Warning: The following review contains spoilers for all aired episodes of “Glee,” including the most recent, “Mash-Up.”
In “Vitamin D,” Will Schuester taught the glee kids the meaning of the term, “mash-up,” describing it as what happens “when you take two songs and mash them together to make an even richer explosion of musical expression.” In other words, two songs that might not initially seem to belong together are blended, the process of which reveals unexpected connections between the songs and might even yield an even stronger work than either one is on its own. Finn and the boys demonstrated this with their mash-up of Bon Jovi’s “It’s My Life” and Usher’s “Confessions, Part I,” while Rachel and the girls did so with Beyonce’s “Halo” and “Walking on Sunshine.” Tonight’s episode asks what happens, however, when two songs that people are desperately trying to join together, just don’t work together. It is the episode’s central irony that, though it is entitled, “Mash-Up,” no successful mash-up seems to occur, either on a literal or metaphorical level. For the songs aren’t the only failed mash-ups in this episode. So are the relationships between people, such as Emma and Tanaka, trying to force emotions that just aren’t there.

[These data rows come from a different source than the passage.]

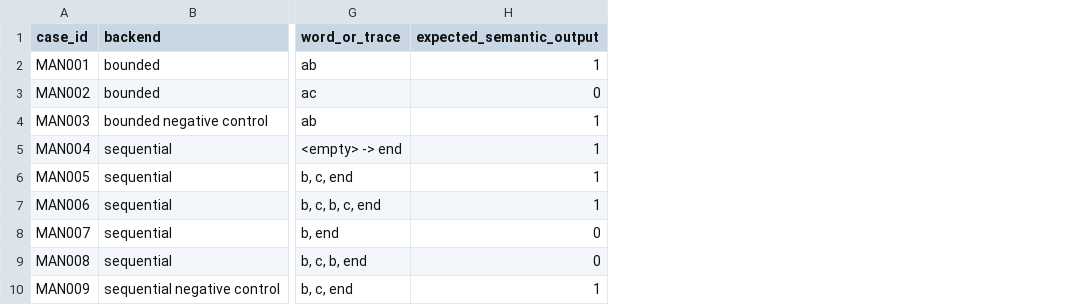
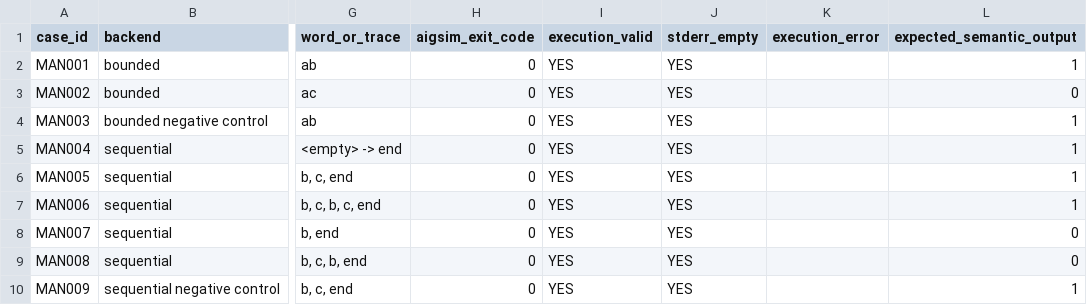
Before and after one commit to wh1tebrun/string-to-aiger, a CSV file: artifacts/manual_aigsim_checks/manual_aigsim_checks.csv, drawn as a sheet; only a part is shown, gaps mark what is left out; the diff names each change by its address in the sheet, - before the commit and + after, or states it on an @@ line.

Commit message:
Make manual aigsim checks fail closed

```diff
--- a/artifacts/manual_aigsim_checks/manual_aigsim_checks.csv
+++ b/artifacts/manual_aigsim_checks/manual_aigsim_checks.csv
+column H (aigsim_exit_code), rows 2-10: all 0
+column I (execution_valid), rows 2-10: all YES
+column J (stderr_empty), rows 2-10: all YES
+column K (execution_error), empty
```
Also changed, not shown: 21 other files.
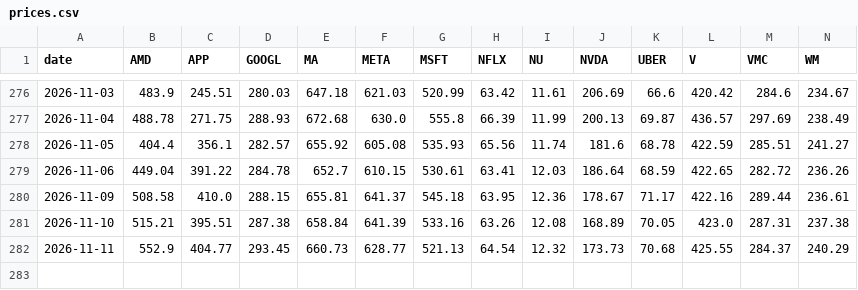
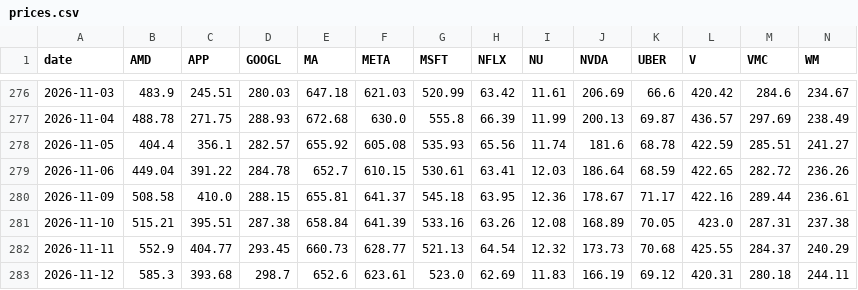
Before and after one commit to nicolasrole10/stocks-performance-dashboard, a CSV file: data/prices.csv, drawn as a sheet; only a part is shown, gaps mark what is left out; rows hold the shown columns only; the diff names each change by its address in the sheet, - before the commit and + after, or states it on an @@ line.

```diff
--- a/data/prices.csv
+++ b/data/prices.csv
+row 283: 2026-11-12 | 585.3 | 393.68 | 298.7 | 652.6 | 623.61 | 523.0 | 62.69 | 11.83 | 166.19 | 69.12 | 420.31 | 280.18 | 244.11
```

Throughout the episode, events occur that just don’t feel quite right. One example is, of course, Rachel and Puck hooking up. Though we are given Puck’s hilarious explanation for why he is going after Rachel (complete with Schindler’s List-influenced flashback and crazy dream sequence), something about it just doesn’t feel kosher, no pun intended, from the outset. We, of course, come to realize, over the course of the episode, that this is because it isn’t. The two of them are using one another as stand-ins for who they really want to be with–for Rachel, Finn, and for Puck, Quinn, of course.
Another failed mash-up is between Sue Sylvester and Rod Remington, the skeevy local anchorman for whom she falls, only to have him stomp upon her heart when she least expects it. As audience members, we can tell from the start that something is wrong with the universe. Sue is warm. Sue is happy. Sue is forgiving, both to Quinn and Will. And in what might be the series’ most entertaining and shocking scene to date, Sue is swing-dancing with Will! Who would have ever expected Sue Sylvester to take an active part in a musical scene of Glee?
We also know that the butter-wouldn’t-melt-in-his-mouth anchorman is up to no good. The episode still provides a fascinating hint that Sue is not just the iron-cold exterior she projects, so while this particular mash-up is an ultimate bust, and will most likely lead to a great deal of danger for New Directions in the future (and already has for Quinn), we now know, unequivocally, that there is a human buried deep within the forbidding construct that is Sue Sylvester.
And that leads to one of the episode’s subtler nuances. While it argues that some mash-ups just do not work, it also surreptitiously demonstrates how (a) the failure of some might teach people valuable lessons about themselves and (b) some that don’t seem to currently mesh might still come to do so in the future. Will and Emma, for example, are perfect for one another (illustrated by Emma’s rendition of “I Could Have Danced All Night” from My Fair Lady, one of the loveliest moments the show has done yet), despite the fact that the fates have conspired to separate them. Another potentially perfect mash-up? Glee and football. Sure, they couldn’t seem to be more opposite, but as Kurt proved in “Preggers,” the combination of the two can provide surprising rewards.
As a reaction to the mounting pressures of the William McKinley High universe going topsy-turvy (the formerly popular kids, now in glee, are now also becoming the victims of the slushie attacks that only plague the dorky kids), Finn temporarily quits glee club, in favor of football. Tanaka had, of course, forced the kids to choose–a reaction to his feeling threatened by his fiancee’s flirtations with Will (again, his engagement is another failed mash-up). Finn finally makes the right decision and returns when Kurt shows him the meaning of bravery and true friendship by performing an act of great personal sacrifice, allowing Finn to take credit for the attack without having to feel the guilt of betraying his friend. This noble action reminds Finn why he loves straddling the social boundaries so much in the first place–because it allows him to have the best of both worlds (a mash-up), a sentiment he expresses to Tanaka in a speech that references such heroes as Thomas Jefferson and The Terminator‘s John Connor (yet another mash-up). He foresees a day when glee will be considered cool, and topsy turvy will become the norm–a theme that has been building since the pilot. New Directions: the greatest mash-up of all. “Mash-Up”: the best Glee episode yet.